### [What this task involves]
Could you return the data that follows exactly, minus the images?

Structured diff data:
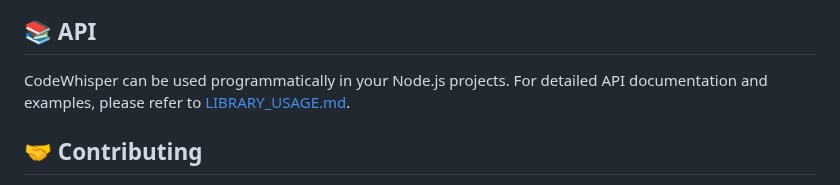
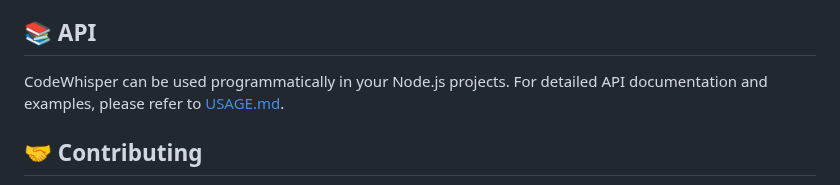
Before and after one commit to gmickel/CodeWhisper, a Markdown page: README.md, the part around the change. Drawn GitHub-style.

Commit message:
docs: fix broken usage.md link

```diff
--- a/README.md
+++ b/README.md
@@ -234,7 +234,7 @@ For more details on custom templates, extending CodeWhisper, and integrating wit
 
 ## 📚 API
 
-CodeWhisper can be used programmatically in your Node.js projects. For detailed API documentation and examples, please refer to [LIBRARY_USAGE.md](LIBRARY_USAGE.md).
+CodeWhisper can be used programmatically in your Node.js projects. For detailed API documentation and examples, please refer to [USAGE.md](USAGE.md).
 
 ## 🤝 Contributing
 
```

### [Response to the exercise]
Before and after one commit to gmickel/CodeWhisper, a Markdown page: README.md, the part around the change. Drawn GitHub-style.

Commit message:
docs: fix broken usage.md link

```diff
--- a/README.md
+++ b/README.md
@@ -234,7 +234,7 @@ For more details on custom templates, extending CodeWhisper, and integrating wit
 
 ## 📚 API
 
-CodeWhisper can be used programmatically in your Node.js projects. For detailed API documentation and examples, please refer to [LIBRARY_USAGE.md](LIBRARY_USAGE.md).
+CodeWhisper can be used programmatically in your Node.js projects. For detailed API documentation and examples, please refer to [USAGE.md](USAGE.md).
 
 ## 🤝 Contributing
 
```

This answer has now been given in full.